■ Source material ■
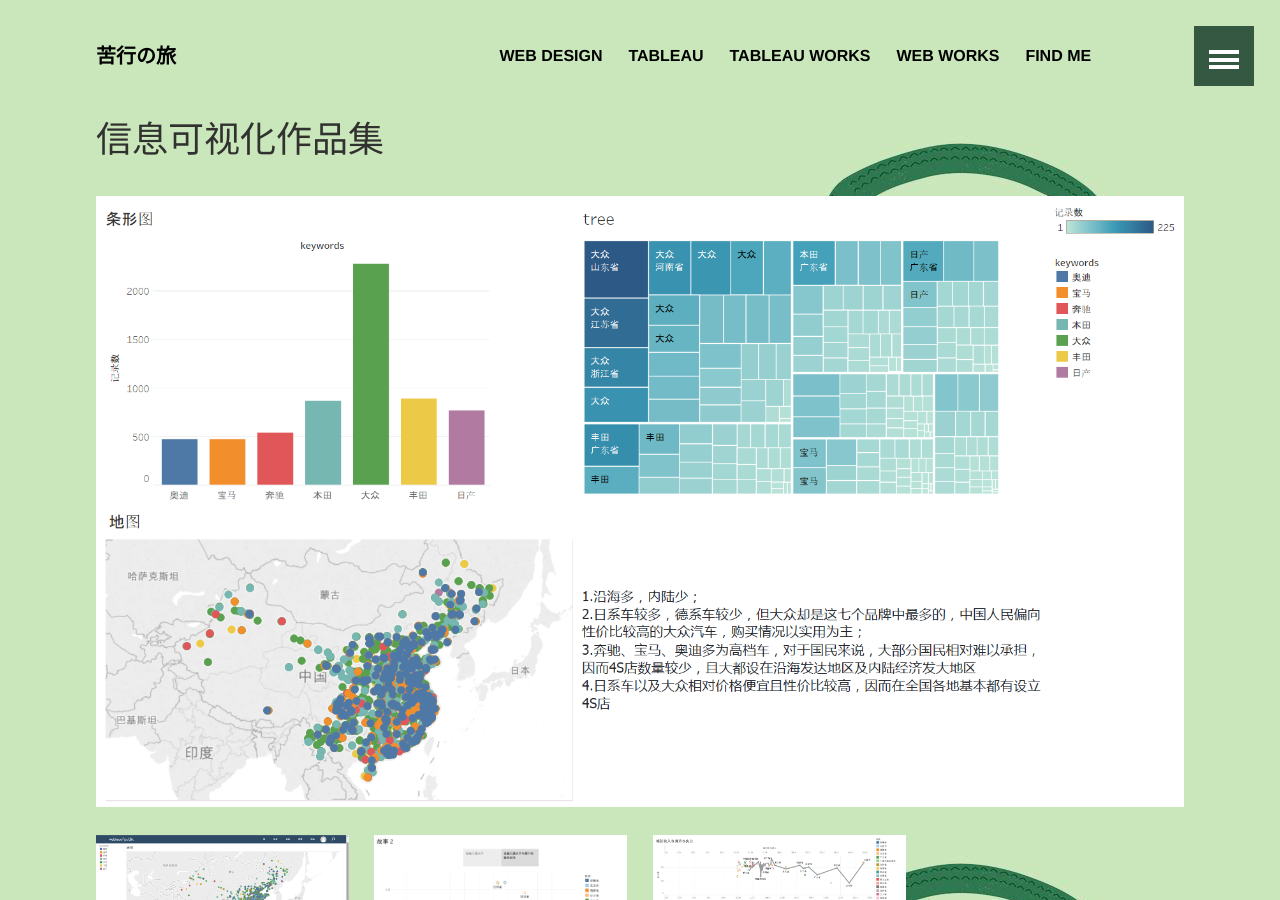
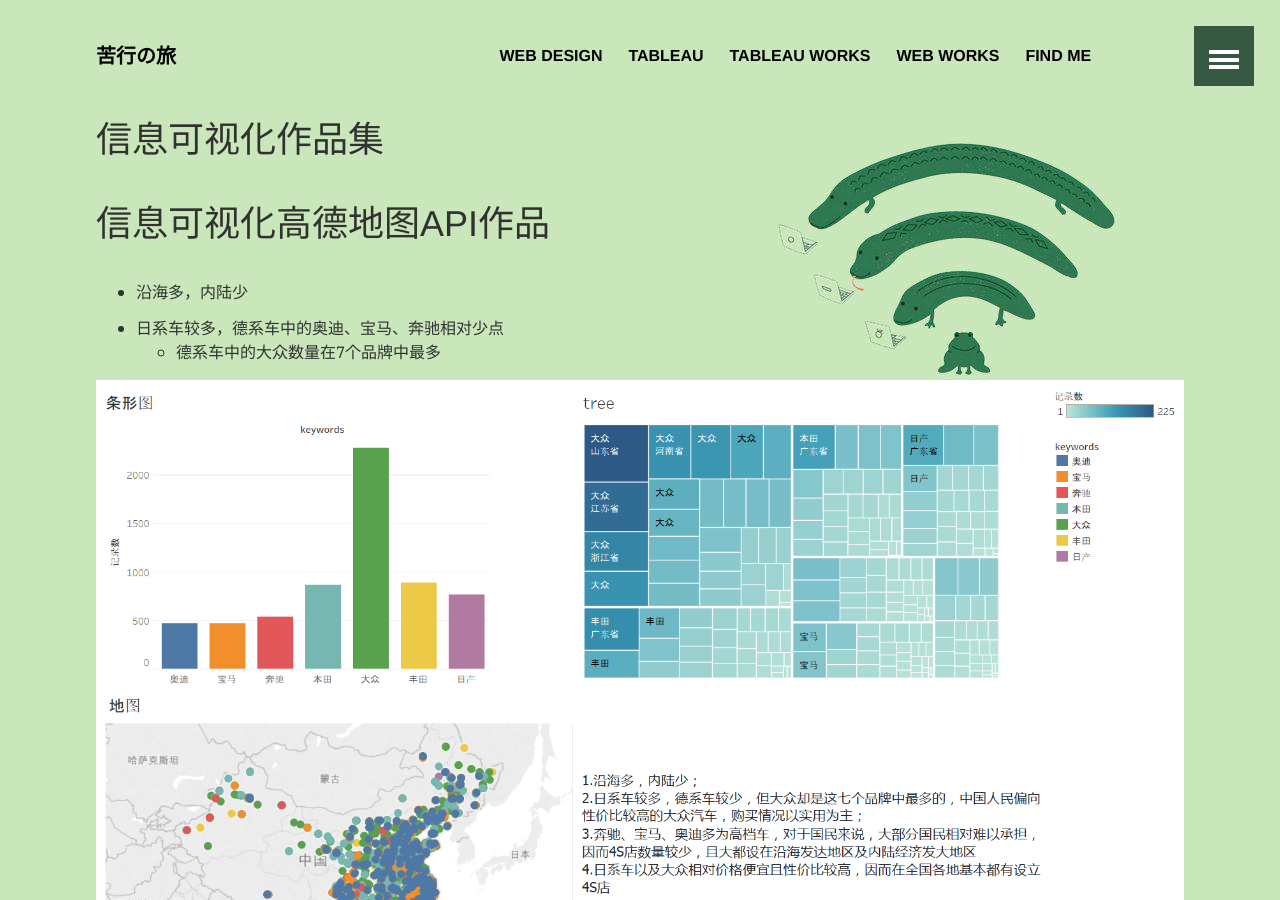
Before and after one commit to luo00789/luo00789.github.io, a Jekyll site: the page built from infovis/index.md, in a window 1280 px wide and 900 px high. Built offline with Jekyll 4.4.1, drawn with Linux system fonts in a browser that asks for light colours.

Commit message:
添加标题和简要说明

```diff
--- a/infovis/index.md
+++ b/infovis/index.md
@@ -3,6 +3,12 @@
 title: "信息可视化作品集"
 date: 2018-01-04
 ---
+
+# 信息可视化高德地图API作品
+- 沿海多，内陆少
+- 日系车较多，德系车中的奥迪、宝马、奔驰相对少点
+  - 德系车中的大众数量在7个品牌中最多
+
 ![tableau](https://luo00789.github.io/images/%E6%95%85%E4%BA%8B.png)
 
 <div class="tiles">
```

■ Exercise instructions ■
Please, without any pictures, retype the records exactly as they appear.

■ Result below ■
Before and after one commit to luo00789/luo00789.github.io, a Jekyll site: the page built from infovis/index.md, in a window 1280 px wide and 900 px high. Built offline with Jekyll 4.4.1, drawn with Linux system fonts in a browser that asks for light colours.

Commit message:
添加标题和简要说明

```diff
--- a/infovis/index.md
+++ b/infovis/index.md
@@ -3,6 +3,12 @@
 title: "信息可视化作品集"
 date: 2018-01-04
 ---
+
+# 信息可视化高德地图API作品
+- 沿海多，内陆少
+- 日系车较多，德系车中的奥迪、宝马、奔驰相对少点
+  - 德系车中的大众数量在7个品牌中最多
+
 ![tableau](https://luo00789.github.io/images/%E6%95%85%E4%BA%8B.png)
 
 <div class="tiles">
```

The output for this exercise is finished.